>(different to *requiring* superior solutions from the get-go).
I don't believe that it's worth the effort of defining complex fragement
transport mechanisms to encourage people to do something that they can do
even if we punt on that work. If the world starts beating down our doors on
this we can revisit it at any time.
>>Should be exactly the same, but we are putting the work on the client
>>coder, who is presumably more committed to XML than a server coder, for
>>whom XML is just another data format.
>I think that the initial *publishers* of XML content will generally
>have at least partial control over the site, as XML is going to be a
>tiny niche for some time, and so will require publishers dedicated to
>it's deployment. Fragment specifiers are fine for smaller documents,
>but I think many initial XML publishers will be dealing with large
This may be a good reason to encourage client implementers to implement
lazy entity retrieval. Or, those publishers can use smart server
technology, since we have not prevented them from doing so (we simply
haven't standardized _how_ to do it).
Since a server can work with naive clients, I still don't see that defining
the data format of XML requires developing new server protocols and URL
conventions. This seems like a place where a simple cgi implementation of
some variety of XML "cooking" might be a great donation to the world.
>Sure, but if we focus on fragment specifiers to the exclusion of
>server-side solutions, eventually we will have nothing but fragment
>specfiers because no-one will use, or support anything different.
Come on. Clients need never support anything different. If you are right,
and scaling requires smarter servers, then the smarter servers will be

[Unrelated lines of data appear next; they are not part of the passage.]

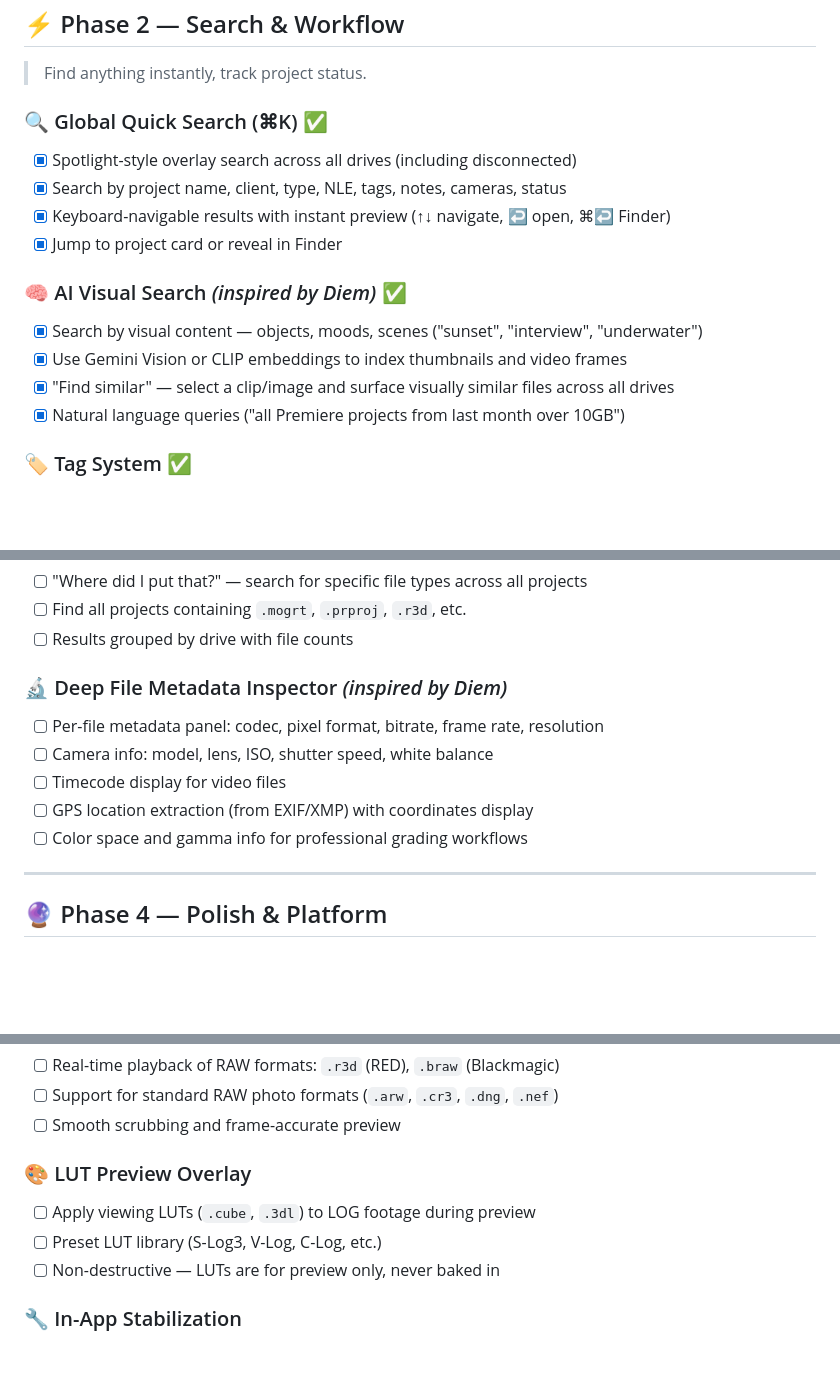
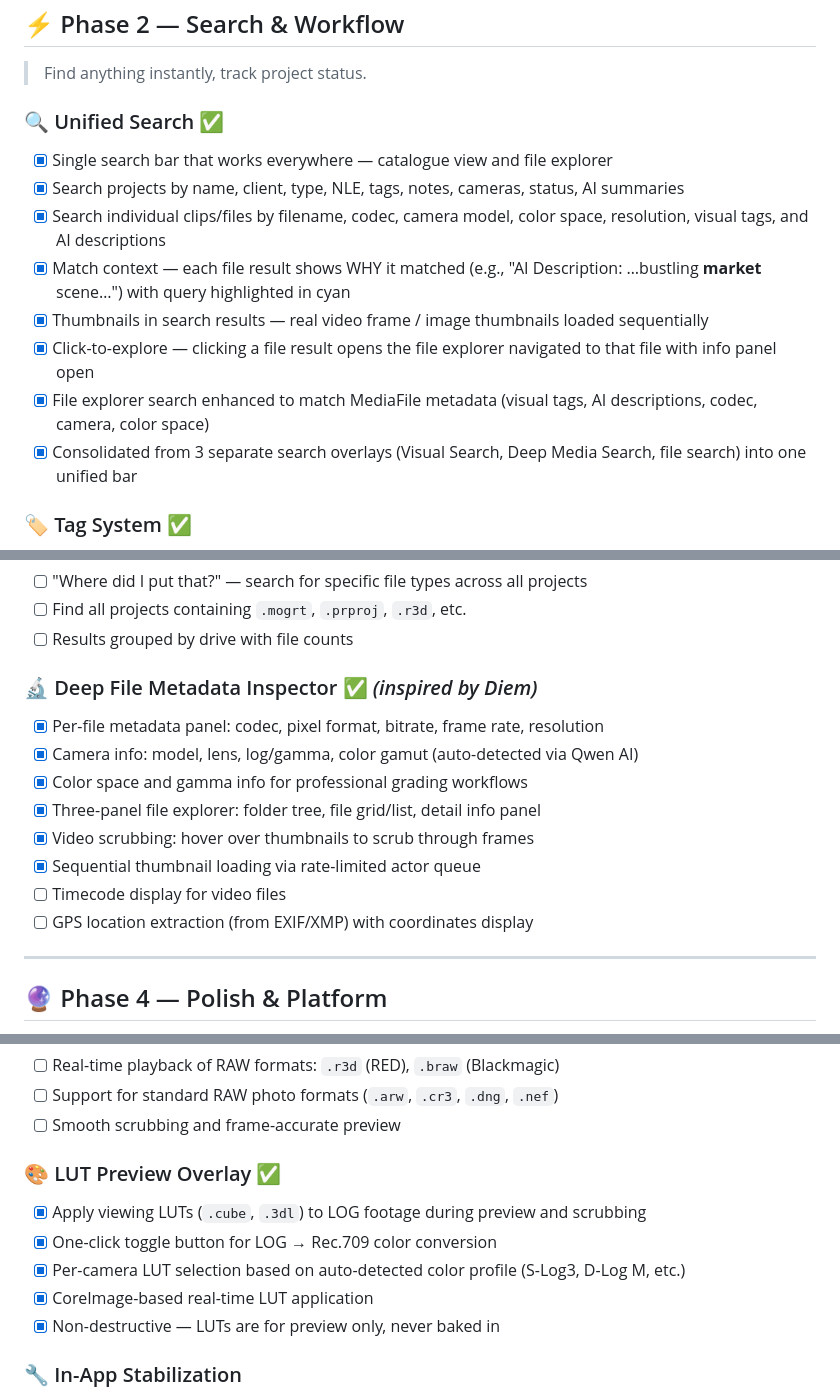
Before and after one commit to timon2200/hdd-catalogue, a Markdown page: ROADMAP.md, 3 parts joined by grey strips. Rendered like a GitHub page; blank space fills up the shorter version.

Commit message:
docs: update roadmap with completed unified search, file explorer, LUT preview, and camera detection

```diff
--- a/ROADMAP.md
+++ b/ROADMAP.md
@@ -40,17 +41,15 @@
 
 > Find anything instantly, track project status.
 
-### 🔍 Global Quick Search (⌘K) ✅
-- [x] Spotlight-style overlay search across all drives (including disconnected)
-- [x] Search by project name, client, type, NLE, tags, notes, cameras, status
-- [x] Keyboard-navigable results with instant preview (↑↓ navigate, ↩ open, ⌘↩ Finder)
-- [x] Jump to project card or reveal in Finder
-
-### 🧠 AI Visual Search *(inspired by Diem)* ✅
-- [x] Search by visual content — objects, moods, scenes ("sunset", "interview", "underwater")
-- [x] Use Gemini Vision or CLIP embeddings to index thumbnails and video frames
-- [x] "Find similar" — select a clip/image and surface visually similar files across all drives
-- [x] Natural language queries ("all Premiere projects from last month over 10GB")
+### 🔍 Unified Search ✅
+- [x] Single search bar that works everywhere — catalogue view and file explorer
+- [x] Search projects by name, client, type, NLE, tags, notes, cameras, status, AI summaries
+- [x] Search individual clips/files by filename, codec, camera model, color space, resolution, visual tags, and AI descriptions
+- [x] Match context — each file result shows WHY it matched (e.g., "AI Description: …bustling **market** scene…") with query highlighted in cyan
+- [x] Thumbnails in search results — real video frame / image thumbnails loaded sequentially
+- [x] Click-to-explore — clicking a file result opens the file explorer navigated to that file with info panel open
+- [x] File explorer search enhanced to match MediaFile metadata (visual tags, AI descriptions, codec, camera, color space)
+- [x] Consolidated from 3 separate search overlays (Visual Search, Deep Media Search, file search) into one unified bar
 
 ### 🏷️ Tag System ✅
 - [x] Custom user tags per project (e.g. `#urgent`, `#archived`, `#youtube`)
@@ -117,12 +116,15 @@
 - [ ] Find all projects containing `.mogrt`, `.prproj`, `.r3d`, etc.
 - [ ] Results grouped by drive with file counts
 
-### 🔬 Deep File Metadata Inspector *(inspired by Diem)*
-- [ ] Per-file metadata panel: codec, pixel format, bitrate, frame rate, resolution
-- [ ] Camera info: model, lens, ISO, shutter speed, white balance
+### 🔬 Deep File Metadata Inspector ✅ *(inspired by Diem)*
+- [x] Per-file metadata panel: codec, pixel format, bitrate, frame rate, resolution
+- [x] Camera info: model, lens, log/gamma, color gamut (auto-detected via Qwen AI)
+- [x] Color space and gamma info for professional grading workflows
+- [x] Three-panel file explorer: folder tree, file grid/list, detail info panel
+- [x] Video scrubbing: hover over thumbnails to scrub through frames
+- [x] Sequential thumbnail loading via rate-limited actor queue
 - [ ] Timecode display for video files
 - [ ] GPS location extraction (from EXIF/XMP) with coordinates display
-- [ ] Color space and gamma info for professional grading workflows
 
 ---
 
@@ -213,10 +215,12 @@
 - [ ] Support for standard RAW photo formats (`.arw`, `.cr3`, `.dng`, `.nef`)
 - [ ] Smooth scrubbing and frame-accurate preview
 
-### 🎨 LUT Preview Overlay
-- [ ] Apply viewing LUTs (`.cube`, `.3dl`) to LOG footage during preview
-- [ ] Preset LUT library (S-Log3, V-Log, C-Log, etc.)
-- [ ] Non-destructive — LUTs are for preview only, never baked in
+### 🎨 LUT Preview Overlay ✅
+- [x] Apply viewing LUTs (`.cube`, `.3dl`) to LOG footage during preview and scrubbing
+- [x] One-click toggle button for LOG → Rec.709 color conversion
+- [x] Per-camera LUT selection based on auto-detected color profile (S-Log3, D-Log M, etc.)
+- [x] CoreImage-based real-time LUT application
+- [x] Non-destructive — LUTs are for preview only, never baked in
 
 ### 🔧 In-App Stabilization
 - [ ] Gyroscope-based stabilization for action/drone footage (Gyroflow-style)
```
Also changed, not shown: other parts of ROADMAP.md (+1 -0 lines).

written. Actually I suspect that DynaWeb will have XML generation real soon
>> As long as you address a well-formed fragment, this should not be a
>>problem. Your server can certainly be smart enough to translate address
>>formats, if it is already parsing the wqhole document.
>The problem is addressing this well-formed fragment you mention...
I don't understand. You can simply create a pseudo-url for every element of
the document (as you proposed), and convert any fragment specifiers in the
source to the appropriate "cooked URL" and send that out. This could be a
separate pass, or might even be the pretty-print operation on the internal
strucuture you generated on parsing the original fragment ID.
>>No, but I do think that life on the high end may make it more difficult
>>appreciating the limitations imposed by most server admins. We have a lot
>>of work to do just convincing browser manufacturers to use XML -- if we
>>don't need to sign up for more salesmanship, then we shouldn't.
>Well, if we really want to improve the state of the WWW, in the long
>run, servers will have to change.
>BTW. When you refer to "high-end", I think you falsely make the
>problem seem hard. It's trivial.
It's still more sophisitcated than 90% of all the servers out there, and
still undeployed. So it's not high-end because it's amaxingly hard, but
it's still a significant cut above present-day practice.
And fromt he beginning:
>>If a standard format for version identification in URLs is not
>>acceptable, I don't see why fragment identification is so fundamental
>>that it would be acceptable.
>Well, I'm on the same list as you are, and also cannot understand why
>a standard version syntax is unacceptable. The scheme I propose can
>handle versioning too...
What I am saying is that I have raised this same point repeatedly, on list,
and face-to-face, and the reaction has always been that clients are not
supposed to make assumptions about how URLs are formed. No one denies that
it would work, if you did it universally, but there is a strong committment
to this as an architectural principle, that seems unlikely to change, since
it is always presented as a fundamental architectural principle of URLs. We
don't have to agree with every W3C architecture decision; we still have to
work within that framework where we can't successfully change it in time to
do what we need.
I am not a number. I am an undefined character.
David Durand firstname.lastname@example.org \ david@dynamicDiagrams.com
Boston University Computer Science \ Sr. Analyst
http://www.cs.bu.edu/students/grads/dgd/ \ Dynamic Diagrams
MAPA: mapping for the WWW \__________________________